Rhode Island Interfaith Power and Light joins many other local, national, and international faith organizations in condemning the incarceration of children and families on our southern border. The new policy of indefinite detention of families, as well as the practice of separation of children from their parents, is both deeply immoral and a terrifying harbinger of our social response to a future of climate disruption.
All of our faith traditions recognize the inherent worth and dignity of all human beings, as we are all children of the same creator. In our current atmosphere of dehumanizing rhetoric, we feel this must be said unequivocally: Immigrants are human beings. Refugees are human beings. People of color are human beings. We vehemently reject president Trump’s characterization of immigrants as animals or vermin. Human rights are bestowed upon all people by God, not based on the legalism of citizenship status or the whims of bigotry.
As an organization with a focus on the climate crisis and ecological destruction, we are particularly troubled by these inhumane practices of incarceration of migrants. We recognize that unprecedented water crises are already triggering mass migrations around the world, including in Syria and Africa. We further recognize that the significant climate disruption to which we have already committed through our failure to address the climate crisis guarantees a future of unprecedented displacement of populations due to drought, sea level rise, crop failure, catastrophic storms, wildfires, and other impacts. Mass migration will be a defining feature of the coming century, and we are right now practicing how we will respond to the millions more who will come knocking in an hour of desperate need.
The example currently being set at our borders does not bode well for our potential to respond to the hardships of global mass migration in a way that affirms our shared values of decency and human rights. If the current dehumanizing treatment of those seeking refuge at our border is not ended and firmly repudiated, we risk establishing a precedent that leads to an unimaginably ugly future. It is vital that we as a society use every opportunity of migrants on our border to normalize compassion, generosity, and universal human rights.
The climate chaos which we have already caused will guarantee hardship in our future, but hardship does not have to guarantee inhumanity. We can respond to hardship by turning toward one another with love and cooperation, not against one another with fear and cruelty. We can respond to the stranger and the needy with generosity and compassion, as our faith traditions demand of us.
Here in the Ocean State, many of our own families will inevitably be forced to migrate due to rising seas. We must now treat others as we hope to be treated in our own hour of need. We must treat these children as we hope our own children will be treated as they face the consequences of climate change which we have imposed upon them.
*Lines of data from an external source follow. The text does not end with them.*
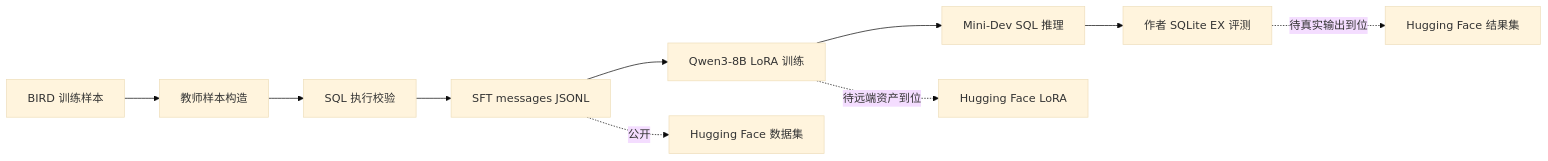
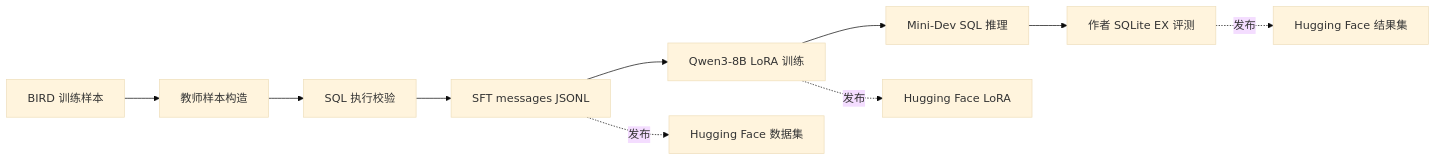
One commit to craboy4/text-to-sql-struct-distillation changed the diagram in README.md. Above: the diagram before and after it, drawn with Mermaid (base theme). The commit also changed other lines of this file and 5 other files, not shown here.

````diff
--- a/README.md
+++ b/README.md
@@ -17,12 +17,12 @@
 ```mermaid
 flowchart LR
     A[BIRD 训练样本] --> B[教师样本构造]
     B --> C[SQL 执行校验]
     C --> D[SFT messages JSONL]
     D --> E[Qwen3-8B LoRA 训练]
     E --> F[Mini-Dev SQL 推理]
     F --> G[作者 SQLite EX 评测]
-    D -.公开.-> H[Hugging Face 数据集]
-    E -.待远端资产到位.-> I[Hugging Face LoRA]
-    G -.待真实输出到位.-> J[Hugging Face 结果集]
+    D -.发布.-> H[Hugging Face 数据集]
+    E -.发布.-> I[Hugging Face LoRA]
+    G -.发布.-> J[Hugging Face 结果集]
 ```
````
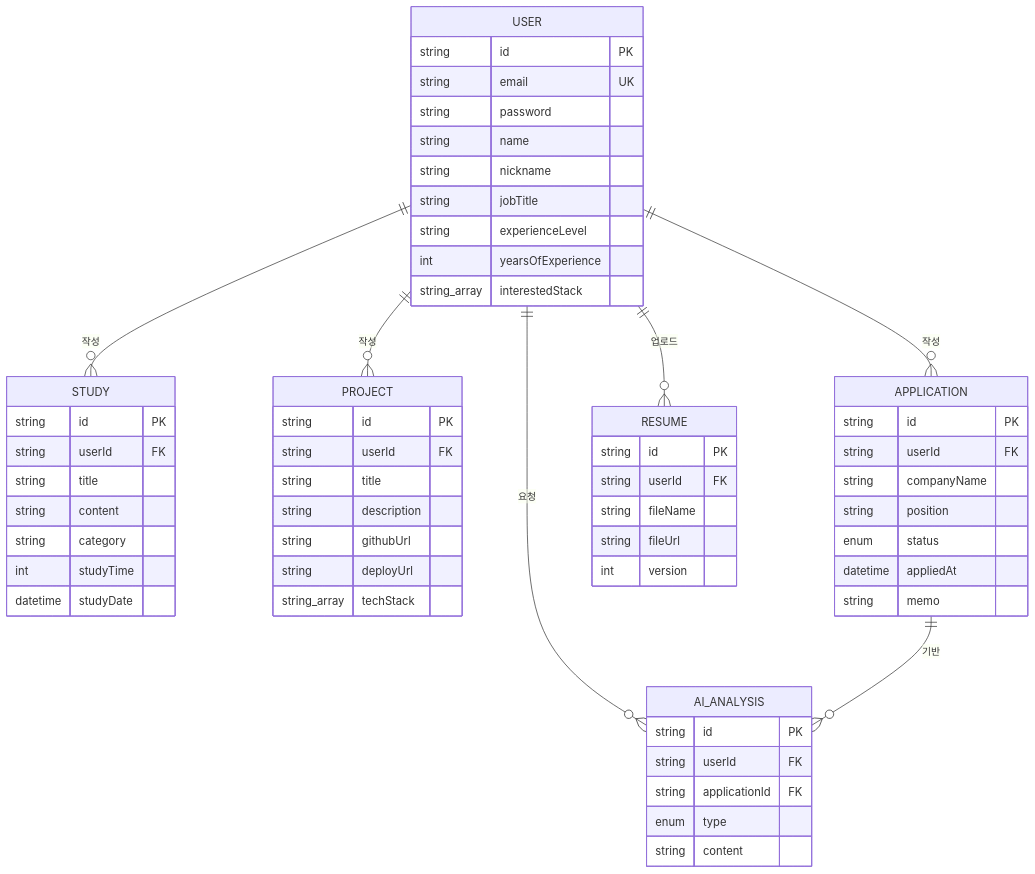
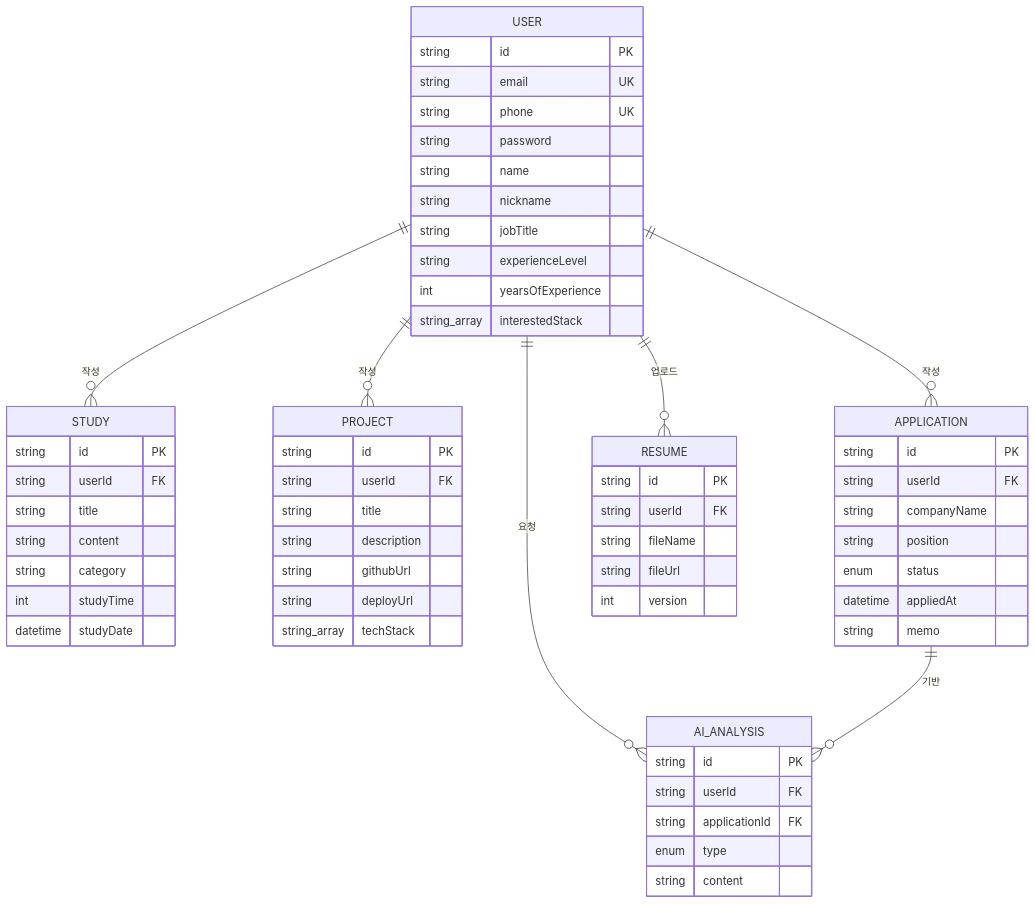
One commit to gajigaji04/AI-Career-Tracker changed the second of 4 diagrams in README.md. Above: the diagram before and after it, drawn with Mermaid. The commit also changed other lines of this file and 5 other files, not shown here.

````diff
--- a/README.md
+++ b/README.md
@@ -233,62 +240,63 @@
 ```mermaid
 erDiagram
     USER ||--o{ STUDY : "작성"
     USER ||--o{ PROJECT : "작성"
     USER ||--o{ APPLICATION : "작성"
     USER ||--o{ RESUME : "업로드"
     USER ||--o{ AI_ANALYSIS : "요청"
     APPLICATION ||--o{ AI_ANALYSIS : "기반"
 
     USER {
         string id PK
         string email UK
+        string phone UK
         string password
         string name
         string nickname
         string jobTitle
         string experienceLevel
         int yearsOfExperience
         string_array interestedStack
     }
     STUDY {
         string id PK
         string userId FK
         string title
         string content
         string category
         int studyTime
         datetime studyDate
     }
     PROJECT {
         string id PK
         string userId FK
         string title
         string description
         string githubUrl
         string deployUrl
         string_array techStack
     }
     APPLICATION {
         string id PK
         string userId FK
         string companyName
         string position
         enum status
         datetime appliedAt
         string memo
     }
     RESUME {
         string id PK
         string userId FK
         string fileName
         string fileUrl
         int version
     }
     AI_ANALYSIS {
         string id PK
         string userId FK
         string applicationId FK
         enum type
         string content
     }
 ```
````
May we all find the love and courage necessary to manifest our spiritual values, now and evermore.